Lindy gets out of her car and waves at my brother. I’m busted. Having no better idea of what to do, I run inside the house, slamming the door behind me.
Standing in our dark front hall, my cheeks feel like they’re a million degrees, and I hold my breath. Lindy’s out there, talking to my brother, finding out I’m nothing but a liar.
Lindy Hilner and my brother have been standing in the driveway for ten minutes when she finally decides to leave. I take another swig of orange juice and, through the kitchen window, watch her climb into her blue Acura.
What’s got Lindy Hilner thinking Markus is such a big deal anyway? Last year’s tournament in Guelph might have done it. Markus had a broken wrist for the final two games, but he played anyway. And won it for us. Lindy was there, running the clock. He never said anything about his wrist, not until I noticed the swelling. When I pointed it out and we got word that it was a fracture, Coach Preston was more than impressed. So was the team. And apparently, so was Lindy Hilner. Markus Carver, team hero, lacrosse legend.
I hear Mom thumping down the stairs. “Markus? How was practice?”
She bursts into the kitchen and her eyes bulge when she sees me holding the orange-juice carton. “Nicholas! Are you drinking out of the carton again?”
I shake my head and swallow the juice in my cheeks. I reach for a glass to really sell the lie.
“Where’s your brother?”
“He’s coming,” I say. He sure is. I can see him coming up the front path. I’ve got about ten seconds to disappear to the bathroom before he confronts me about Lindy. I can’t go to my room. I share it with Markus. The only real place to be alone in this house is the john.
The door slams and there’s a thud as he drops his lacrosse bag. Five seconds.
I rush by Mom and nearly spill my juice. I sprint full tilt for the stairs and boom!
My juice goes flying out of my hand as Markus slams me against the banister. He pushes his lacrosse stick hard against my chest. I’m pinned—and covered in OJ.
“Boys!” Mom barks. “Not in the house!”
I struggle against him, but Markus is stronger. He’s always been stronger. I wait for him to yell at me, but he doesn’t. There’s a smirk on his face.
“Look at this, Nick,” he says. “I guess I’m feeling better.”
I push with all my might and he lets me go.
He laughs. “You said I was sick?”
I say nothing and start to head upstairs. I don’t need him making me feel more embarrassed than I already do.
“Relax, Nick,” he says. “I told her I was.”
I stop a couple of steps up and look at him. “Was what?”
He stands there in the middle of the front hall, grinning. “Sick.

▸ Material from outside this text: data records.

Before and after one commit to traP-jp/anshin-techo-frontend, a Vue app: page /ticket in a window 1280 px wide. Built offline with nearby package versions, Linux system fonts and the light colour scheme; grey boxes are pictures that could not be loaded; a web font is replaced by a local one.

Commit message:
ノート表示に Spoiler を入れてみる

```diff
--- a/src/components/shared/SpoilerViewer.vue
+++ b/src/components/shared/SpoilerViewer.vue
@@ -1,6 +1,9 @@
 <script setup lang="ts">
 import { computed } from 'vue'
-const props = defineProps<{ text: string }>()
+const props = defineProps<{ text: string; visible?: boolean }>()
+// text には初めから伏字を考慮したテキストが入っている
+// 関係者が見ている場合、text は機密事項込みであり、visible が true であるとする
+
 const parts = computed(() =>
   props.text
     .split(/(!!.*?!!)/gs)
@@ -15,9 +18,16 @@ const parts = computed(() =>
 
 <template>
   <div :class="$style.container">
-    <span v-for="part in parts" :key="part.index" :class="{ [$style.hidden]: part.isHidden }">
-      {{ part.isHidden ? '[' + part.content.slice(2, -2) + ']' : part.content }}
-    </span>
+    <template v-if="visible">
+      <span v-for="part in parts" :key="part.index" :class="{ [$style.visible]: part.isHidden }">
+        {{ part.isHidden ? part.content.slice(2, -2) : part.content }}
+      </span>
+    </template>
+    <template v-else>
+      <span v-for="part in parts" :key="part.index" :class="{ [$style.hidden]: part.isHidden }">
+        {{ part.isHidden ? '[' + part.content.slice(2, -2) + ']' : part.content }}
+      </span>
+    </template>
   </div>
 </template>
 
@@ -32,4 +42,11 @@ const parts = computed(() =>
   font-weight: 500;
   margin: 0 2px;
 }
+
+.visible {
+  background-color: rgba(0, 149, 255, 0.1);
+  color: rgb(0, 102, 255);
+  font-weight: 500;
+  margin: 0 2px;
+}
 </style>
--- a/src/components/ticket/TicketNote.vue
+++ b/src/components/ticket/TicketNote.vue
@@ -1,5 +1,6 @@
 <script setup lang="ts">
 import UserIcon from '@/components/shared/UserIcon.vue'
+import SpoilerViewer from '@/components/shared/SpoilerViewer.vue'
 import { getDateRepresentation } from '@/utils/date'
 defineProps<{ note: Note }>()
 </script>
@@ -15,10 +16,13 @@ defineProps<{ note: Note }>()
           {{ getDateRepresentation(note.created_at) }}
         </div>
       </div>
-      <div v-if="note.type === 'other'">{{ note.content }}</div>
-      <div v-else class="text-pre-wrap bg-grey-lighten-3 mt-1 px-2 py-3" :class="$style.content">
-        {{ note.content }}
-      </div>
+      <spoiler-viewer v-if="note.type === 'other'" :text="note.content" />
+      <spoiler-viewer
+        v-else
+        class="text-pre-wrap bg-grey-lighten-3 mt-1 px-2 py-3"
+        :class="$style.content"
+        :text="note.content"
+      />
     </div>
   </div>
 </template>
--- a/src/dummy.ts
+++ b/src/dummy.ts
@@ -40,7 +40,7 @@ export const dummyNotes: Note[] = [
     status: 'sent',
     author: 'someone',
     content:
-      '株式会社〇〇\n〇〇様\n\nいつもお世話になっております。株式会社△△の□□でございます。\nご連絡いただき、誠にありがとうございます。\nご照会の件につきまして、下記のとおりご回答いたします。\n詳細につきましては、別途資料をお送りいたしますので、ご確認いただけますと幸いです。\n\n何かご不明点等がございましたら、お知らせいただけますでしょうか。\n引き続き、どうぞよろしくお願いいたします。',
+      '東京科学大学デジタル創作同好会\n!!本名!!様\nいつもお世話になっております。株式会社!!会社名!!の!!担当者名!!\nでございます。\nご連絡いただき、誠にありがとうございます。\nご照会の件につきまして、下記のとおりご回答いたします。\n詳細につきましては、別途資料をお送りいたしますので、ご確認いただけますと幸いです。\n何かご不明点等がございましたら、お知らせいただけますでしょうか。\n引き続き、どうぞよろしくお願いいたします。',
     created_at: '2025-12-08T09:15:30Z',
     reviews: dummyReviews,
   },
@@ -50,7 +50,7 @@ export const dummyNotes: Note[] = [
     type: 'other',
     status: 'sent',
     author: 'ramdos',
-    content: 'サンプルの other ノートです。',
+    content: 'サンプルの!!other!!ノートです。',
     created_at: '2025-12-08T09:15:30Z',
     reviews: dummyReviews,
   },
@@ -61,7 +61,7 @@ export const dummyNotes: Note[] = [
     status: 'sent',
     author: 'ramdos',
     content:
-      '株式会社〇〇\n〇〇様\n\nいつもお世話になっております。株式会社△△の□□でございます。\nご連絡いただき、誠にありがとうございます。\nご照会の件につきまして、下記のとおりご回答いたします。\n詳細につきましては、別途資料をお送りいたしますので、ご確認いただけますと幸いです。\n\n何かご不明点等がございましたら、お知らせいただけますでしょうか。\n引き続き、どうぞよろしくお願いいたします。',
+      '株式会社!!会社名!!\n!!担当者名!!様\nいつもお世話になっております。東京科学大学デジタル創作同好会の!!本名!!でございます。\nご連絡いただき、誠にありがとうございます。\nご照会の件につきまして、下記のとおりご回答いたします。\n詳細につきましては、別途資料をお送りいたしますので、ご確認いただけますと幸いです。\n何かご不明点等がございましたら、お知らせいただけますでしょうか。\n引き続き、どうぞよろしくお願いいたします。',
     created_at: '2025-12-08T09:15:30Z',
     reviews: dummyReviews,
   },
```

I told Lindy I had a stomachache and left practice to get some Tums.”
My stress melts away instantly. Lindy doesn’t know I lied.
“Wanted to get her aloooooone?” he says, puckering his lips.
“Who?” asks Mom, peeking out from the kitchen. “Who is he getting alone?”
“No one,” I say.
“No one,” agrees Markus.
Mom isn’t that interested anyway. She throws a dishtowel at Markus. “Why are you so late? I was expecting you a half hour ago.”
Markus kicks off his sandals and starts to sop up the spilled juice. “Had to talk to Coach.”
“About what? Provincials?”